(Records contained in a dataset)
****************************************

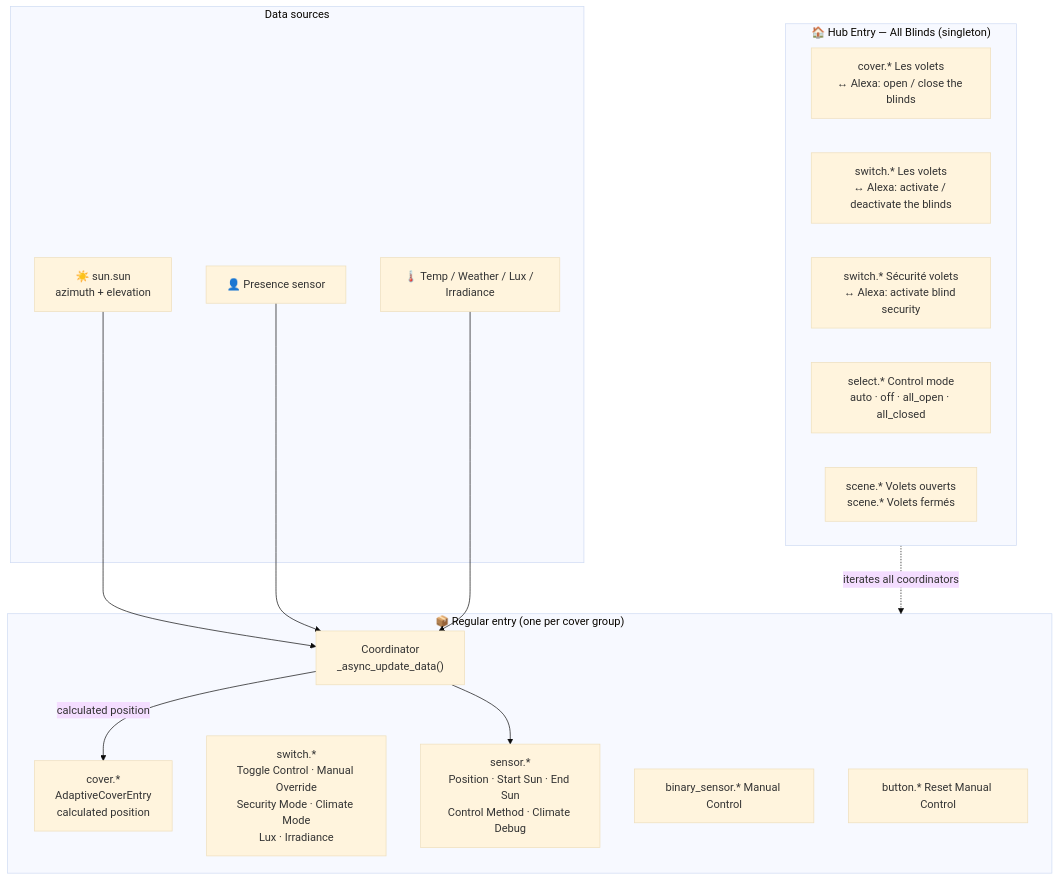
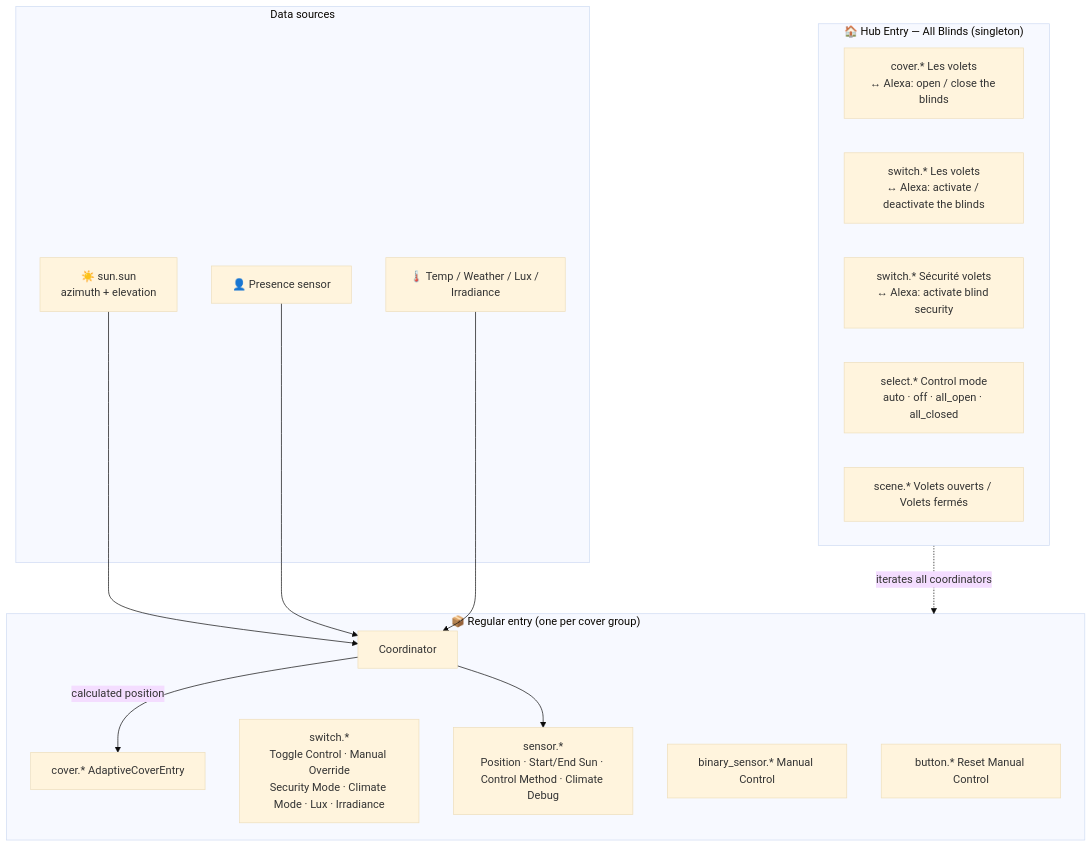
Before and after one commit to basbruss/adaptive-cover: the first of 3 diagrams in custom_components/adaptive_cover/README.md, drawn with Mermaid (base theme). The commit also changed other lines of this file, not shown here.

Commit message:
docs: full decision flowchart with security mode + Control Modes section

````diff
--- a/custom_components/adaptive_cover/README.md
+++ b/custom_components/adaptive_cover/README.md
@@ -15,33 +29,32 @@
 ```mermaid
 graph TB
     subgraph Inputs["Data sources"]
         SUN["☀️ sun.sun\nazimuth + elevation"]
         PRES["👤 Presence sensor"]
         ENV["🌡️ Temp / Weather / Lux / Irradiance"]
     end
 
     subgraph HUB["🏠 Hub Entry — All Blinds  (singleton)"]
         HC["cover.* Les volets\n↔ Alexa: open / close the blinds"]
         HS["switch.* Les volets\n↔ Alexa: activate / deactivate the blinds"]
         HSEC["switch.* Sécurité volets\n↔ Alexa: activate blind security"]
         HSEL["select.* Control mode\nauto · off · all_open · all_closed"]
-        HSCN["scene.* Volets ouverts\nscene.* Volets fermés"]
+        HSCN["scene.* Volets ouverts / Volets fermés"]
     end
 
     subgraph ENTRY["📦 Regular entry  (one per cover group)"]
-        COORD["Coordinator\n_async_update_data()"]
-        COVER["cover.*\nAdaptiveCoverEntry\ncalculated position"]
-        SW["switch.*\nToggle Control · Manual Override\nSecurity Mode · Climate Mode\nLux · Irradiance"]
-        SEN["sensor.*\nPosition · Start Sun · End Sun\nControl Method · Climate Debug"]
+        COORD["Coordinator"]
+        COVER["cover.* AdaptiveCoverEntry"]
+        SW["switch.*\nToggle Control · Manual Override\nSecurity Mode · Climate Mode · Lux · Irradiance"]
+        SEN["sensor.*\nPosition · Start/End Sun · Control Method · Climate Debug"]
         BS["binary_sensor.* Manual Control"]
         BTN["button.* Reset Manual Control"]
     end
 
     SUN  --> COORD
     PRES --> COORD
     ENV  --> COORD
-
     COORD -->|"calculated position"| COVER
     COORD --> SEN
-    HUB   -.->|"iterates all coordinators"| ENTRY
+    HUB -.->|"iterates all coordinators"| ENTRY
 ```
````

****************************************

## ACTIVITY:
Every entry above has to be repeated exactly, apart from its pictures.

## FINAL ANSWER:
Before and after one commit to basbruss/adaptive-cover: the first of 3 diagrams in custom_components/adaptive_cover/README.md, drawn with Mermaid (base theme). The commit also changed other lines of this file, not shown here.

Commit message:
docs: full decision flowchart with security mode + Control Modes section

````diff
--- a/custom_components/adaptive_cover/README.md
+++ b/custom_components/adaptive_cover/README.md
@@ -15,33 +29,32 @@
 ```mermaid
 graph TB
     subgraph Inputs["Data sources"]
         SUN["☀️ sun.sun\nazimuth + elevation"]
         PRES["👤 Presence sensor"]
         ENV["🌡️ Temp / Weather / Lux / Irradiance"]
     end
 
     subgraph HUB["🏠 Hub Entry — All Blinds  (singleton)"]
         HC["cover.* Les volets\n↔ Alexa: open / close the blinds"]
         HS["switch.* Les volets\n↔ Alexa: activate / deactivate the blinds"]
         HSEC["switch.* Sécurité volets\n↔ Alexa: activate blind security"]
         HSEL["select.* Control mode\nauto · off · all_open · all_closed"]
-        HSCN["scene.* Volets ouverts\nscene.* Volets fermés"]
+        HSCN["scene.* Volets ouverts / Volets fermés"]
     end
 
     subgraph ENTRY["📦 Regular entry  (one per cover group)"]
-        COORD["Coordinator\n_async_update_data()"]
-        COVER["cover.*\nAdaptiveCoverEntry\ncalculated position"]
-        SW["switch.*\nToggle Control · Manual Override\nSecurity Mode · Climate Mode\nLux · Irradiance"]
-        SEN["sensor.*\nPosition · Start Sun · End Sun\nControl Method · Climate Debug"]
+        COORD["Coordinator"]
+        COVER["cover.* AdaptiveCoverEntry"]
+        SW["switch.*\nToggle Control · Manual Override\nSecurity Mode · Climate Mode · Lux · Irradiance"]
+        SEN["sensor.*\nPosition · Start/End Sun · Control Method · Climate Debug"]
         BS["binary_sensor.* Manual Control"]
         BTN["button.* Reset Manual Control"]
     end
 
     SUN  --> COORD
     PRES --> COORD
     ENV  --> COORD
-
     COORD -->|"calculated position"| COVER
     COORD --> SEN
-    HUB   -.->|"iterates all coordinators"| ENTRY
+    HUB -.->|"iterates all coordinators"| ENTRY
 ```
````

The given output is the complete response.